In 2009 the 86-year-old local historian told the Chicago Tribune that people had been dumping shoes at the corner for 50 years. Some mysterious clues: The pile is tallest on Monday mornings, and it grows fastest in the summer and dwindles by late August.

“I have to chuckle because I can remember when I was a child growing up in the 1970s, my mother would drive past this corner all the time,” Kil said. “She would slow down, and we would just examine the pile. And now I drive through here five days a week, and there’s always a new crop of shoes.”

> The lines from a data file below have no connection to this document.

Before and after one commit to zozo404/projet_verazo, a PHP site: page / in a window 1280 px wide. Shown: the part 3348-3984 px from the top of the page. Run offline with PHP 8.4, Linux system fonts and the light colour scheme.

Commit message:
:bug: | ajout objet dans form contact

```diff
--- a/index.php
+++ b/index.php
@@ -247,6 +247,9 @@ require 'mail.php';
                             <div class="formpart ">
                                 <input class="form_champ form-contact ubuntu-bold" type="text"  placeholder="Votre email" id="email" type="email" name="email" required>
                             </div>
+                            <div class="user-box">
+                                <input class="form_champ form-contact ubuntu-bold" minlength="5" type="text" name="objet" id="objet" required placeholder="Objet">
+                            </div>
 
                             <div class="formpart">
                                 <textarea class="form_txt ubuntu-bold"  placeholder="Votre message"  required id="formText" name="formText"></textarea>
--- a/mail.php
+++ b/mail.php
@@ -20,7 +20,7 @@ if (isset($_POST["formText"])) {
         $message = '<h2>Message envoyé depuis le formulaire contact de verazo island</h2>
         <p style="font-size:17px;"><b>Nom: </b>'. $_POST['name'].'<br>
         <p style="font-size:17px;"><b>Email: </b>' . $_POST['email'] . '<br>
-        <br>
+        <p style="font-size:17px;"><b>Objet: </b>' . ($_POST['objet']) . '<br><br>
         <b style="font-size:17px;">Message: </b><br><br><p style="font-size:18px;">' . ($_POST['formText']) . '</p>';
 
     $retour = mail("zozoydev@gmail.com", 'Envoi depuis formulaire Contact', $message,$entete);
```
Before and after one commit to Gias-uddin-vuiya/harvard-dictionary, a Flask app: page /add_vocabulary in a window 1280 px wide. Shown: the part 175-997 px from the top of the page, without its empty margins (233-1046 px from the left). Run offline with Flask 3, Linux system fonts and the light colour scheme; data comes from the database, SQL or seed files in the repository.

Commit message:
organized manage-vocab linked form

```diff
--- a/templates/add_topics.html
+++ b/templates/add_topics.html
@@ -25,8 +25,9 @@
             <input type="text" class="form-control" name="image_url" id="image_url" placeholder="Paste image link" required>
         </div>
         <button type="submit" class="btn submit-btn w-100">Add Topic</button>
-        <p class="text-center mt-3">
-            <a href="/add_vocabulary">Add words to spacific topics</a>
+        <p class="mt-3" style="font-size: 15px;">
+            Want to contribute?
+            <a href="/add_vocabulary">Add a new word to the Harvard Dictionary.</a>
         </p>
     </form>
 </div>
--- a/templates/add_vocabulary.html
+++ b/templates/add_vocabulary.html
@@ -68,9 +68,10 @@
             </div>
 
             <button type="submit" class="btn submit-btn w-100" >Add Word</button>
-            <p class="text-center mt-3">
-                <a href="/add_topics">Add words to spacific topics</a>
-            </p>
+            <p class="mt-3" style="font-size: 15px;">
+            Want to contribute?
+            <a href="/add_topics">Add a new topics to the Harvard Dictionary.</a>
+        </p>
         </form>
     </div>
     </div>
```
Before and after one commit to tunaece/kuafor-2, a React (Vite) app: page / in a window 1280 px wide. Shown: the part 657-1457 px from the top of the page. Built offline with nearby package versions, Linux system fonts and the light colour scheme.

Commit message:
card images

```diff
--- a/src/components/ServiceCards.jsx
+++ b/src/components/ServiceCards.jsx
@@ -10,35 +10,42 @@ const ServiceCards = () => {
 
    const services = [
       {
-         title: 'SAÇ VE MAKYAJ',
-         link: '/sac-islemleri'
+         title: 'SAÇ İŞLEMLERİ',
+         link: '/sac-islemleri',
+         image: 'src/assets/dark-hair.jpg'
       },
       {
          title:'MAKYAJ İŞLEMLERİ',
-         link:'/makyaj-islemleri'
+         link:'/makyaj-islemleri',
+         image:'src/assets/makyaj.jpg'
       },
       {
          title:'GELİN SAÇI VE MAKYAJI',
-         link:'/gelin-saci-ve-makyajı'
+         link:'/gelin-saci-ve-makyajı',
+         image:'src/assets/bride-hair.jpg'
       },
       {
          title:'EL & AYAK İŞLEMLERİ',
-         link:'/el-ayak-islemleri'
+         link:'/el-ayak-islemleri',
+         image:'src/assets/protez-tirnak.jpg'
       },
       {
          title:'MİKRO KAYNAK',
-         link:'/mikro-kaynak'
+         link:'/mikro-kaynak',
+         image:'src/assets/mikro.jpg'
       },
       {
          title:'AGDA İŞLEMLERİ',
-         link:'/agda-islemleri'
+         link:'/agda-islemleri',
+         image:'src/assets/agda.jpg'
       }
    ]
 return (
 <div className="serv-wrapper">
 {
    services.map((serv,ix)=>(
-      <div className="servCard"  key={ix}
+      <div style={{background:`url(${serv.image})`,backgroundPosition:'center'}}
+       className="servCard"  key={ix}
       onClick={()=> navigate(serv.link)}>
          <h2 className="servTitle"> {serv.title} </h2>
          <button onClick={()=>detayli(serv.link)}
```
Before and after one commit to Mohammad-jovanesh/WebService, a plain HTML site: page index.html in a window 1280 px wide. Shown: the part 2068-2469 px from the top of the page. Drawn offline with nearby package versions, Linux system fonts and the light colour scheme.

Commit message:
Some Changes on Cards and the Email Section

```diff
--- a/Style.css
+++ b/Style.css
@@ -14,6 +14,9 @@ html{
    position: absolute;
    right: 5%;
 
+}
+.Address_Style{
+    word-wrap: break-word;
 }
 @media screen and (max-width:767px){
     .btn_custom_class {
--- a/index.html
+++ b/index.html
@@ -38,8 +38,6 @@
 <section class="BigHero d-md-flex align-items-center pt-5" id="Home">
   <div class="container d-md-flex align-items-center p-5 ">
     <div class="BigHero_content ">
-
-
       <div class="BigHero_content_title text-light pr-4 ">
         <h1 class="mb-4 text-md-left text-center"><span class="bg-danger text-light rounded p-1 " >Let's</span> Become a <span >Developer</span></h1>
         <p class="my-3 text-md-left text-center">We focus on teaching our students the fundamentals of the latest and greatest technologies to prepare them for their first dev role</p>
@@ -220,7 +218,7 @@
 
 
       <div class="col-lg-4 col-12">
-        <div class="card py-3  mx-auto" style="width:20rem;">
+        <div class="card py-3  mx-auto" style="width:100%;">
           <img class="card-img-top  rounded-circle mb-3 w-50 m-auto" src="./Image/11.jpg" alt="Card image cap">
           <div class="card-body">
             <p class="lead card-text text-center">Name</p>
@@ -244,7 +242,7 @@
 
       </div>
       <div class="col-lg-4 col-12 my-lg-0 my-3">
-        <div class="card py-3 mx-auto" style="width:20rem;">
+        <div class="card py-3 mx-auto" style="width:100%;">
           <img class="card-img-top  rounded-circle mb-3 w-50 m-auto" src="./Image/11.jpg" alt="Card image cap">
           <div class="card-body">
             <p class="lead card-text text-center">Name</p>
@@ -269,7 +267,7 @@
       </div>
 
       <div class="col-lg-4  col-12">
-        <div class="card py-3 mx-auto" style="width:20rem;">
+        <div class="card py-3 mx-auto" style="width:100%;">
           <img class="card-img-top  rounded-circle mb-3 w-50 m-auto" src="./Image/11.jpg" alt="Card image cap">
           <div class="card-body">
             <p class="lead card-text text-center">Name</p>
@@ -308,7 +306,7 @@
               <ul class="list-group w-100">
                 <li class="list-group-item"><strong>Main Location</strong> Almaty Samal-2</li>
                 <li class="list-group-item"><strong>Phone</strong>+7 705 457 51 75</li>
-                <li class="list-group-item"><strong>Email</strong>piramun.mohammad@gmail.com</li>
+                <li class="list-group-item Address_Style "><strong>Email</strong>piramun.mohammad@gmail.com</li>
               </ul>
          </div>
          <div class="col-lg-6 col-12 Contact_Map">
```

Some locals call it the Corner of Lost Soles.

(Thanks, Andrew.)

Regrets

https://commons.wikimedia.org/wiki/File:Sir_James_M._Barrie.jpg

In 1922 J.M. Barrie wrote to A.E. Housman:

Dear Professor Houseman,

I am sorry about last night, when I sat next to you and did not say a word. You must have thought I was a very rude man: I am really a very shy man.

Sincerely yours, J.M. Barrie

Housman wrote back:

Dear Sir James Barrie,

I am sorry about last night, when I sat next to you and did not say a word. You must have thought I was a very rude man: I am really a very shy man.

Sincerely yours, A.E. Housman

He added, “P.S. And now you’ve made it worse for you have spelt my name wrong.”

Higher Magic

The digits 1-9 can be arranged into a 3 × 3 magic square in essentially one way (not counting rotations or reflections) — the so-called lo shu square:

4    3    8

9    5    1

2    7    6

As in any magic square, each row, column, and diagonal produces the same total. But surprisingly (to me), the sum of the row products also equals the sum of the column products:

4 × 3 × 8 + 9 × 5 × 1 + 2 × 7 × 6 = 96 + 45 + 84 = 225

4 × 9 × 2 + 3 × 5 × 7 + 8 × 1 × 6 = 72 + 105 + 48 = 225

Even more surprisingly, the same is true of the Fibonacci sequence, if we arrange its first nine terms into a square array in the same pattern:

 3    2   21

34    5    1

 1   13    8

3 × 2 × 21 + 34 × 5 × 1 + 1 × 13 × 8 = 126 + 170 + 104 = 400

3 × 34 × 1 + 2 × 5 × 13 + 21 × 1 × 8 = 102 + 130 + 168 = 400

It turns out that this is true of any second-order linear recursion. (The sums won’t always be squares, though.)

From Edward J. Barbeau’s Power Play, 1997.

Unquote

https://commons.wikimedia.org/wiki/File:G._K._Chesterton_at_work.jpg

There is one very valid test by which we may separate genuine, if perverse and unbalanced, originality and revolt from mere impudent innovation and bluff. The man who really thinks he has an idea will always try to explain that idea. The charlatan who has no idea will always confine himself to explaining that it is much too subtle to be explained.

— G.K. Chesterton, Daily News, December 9, 1911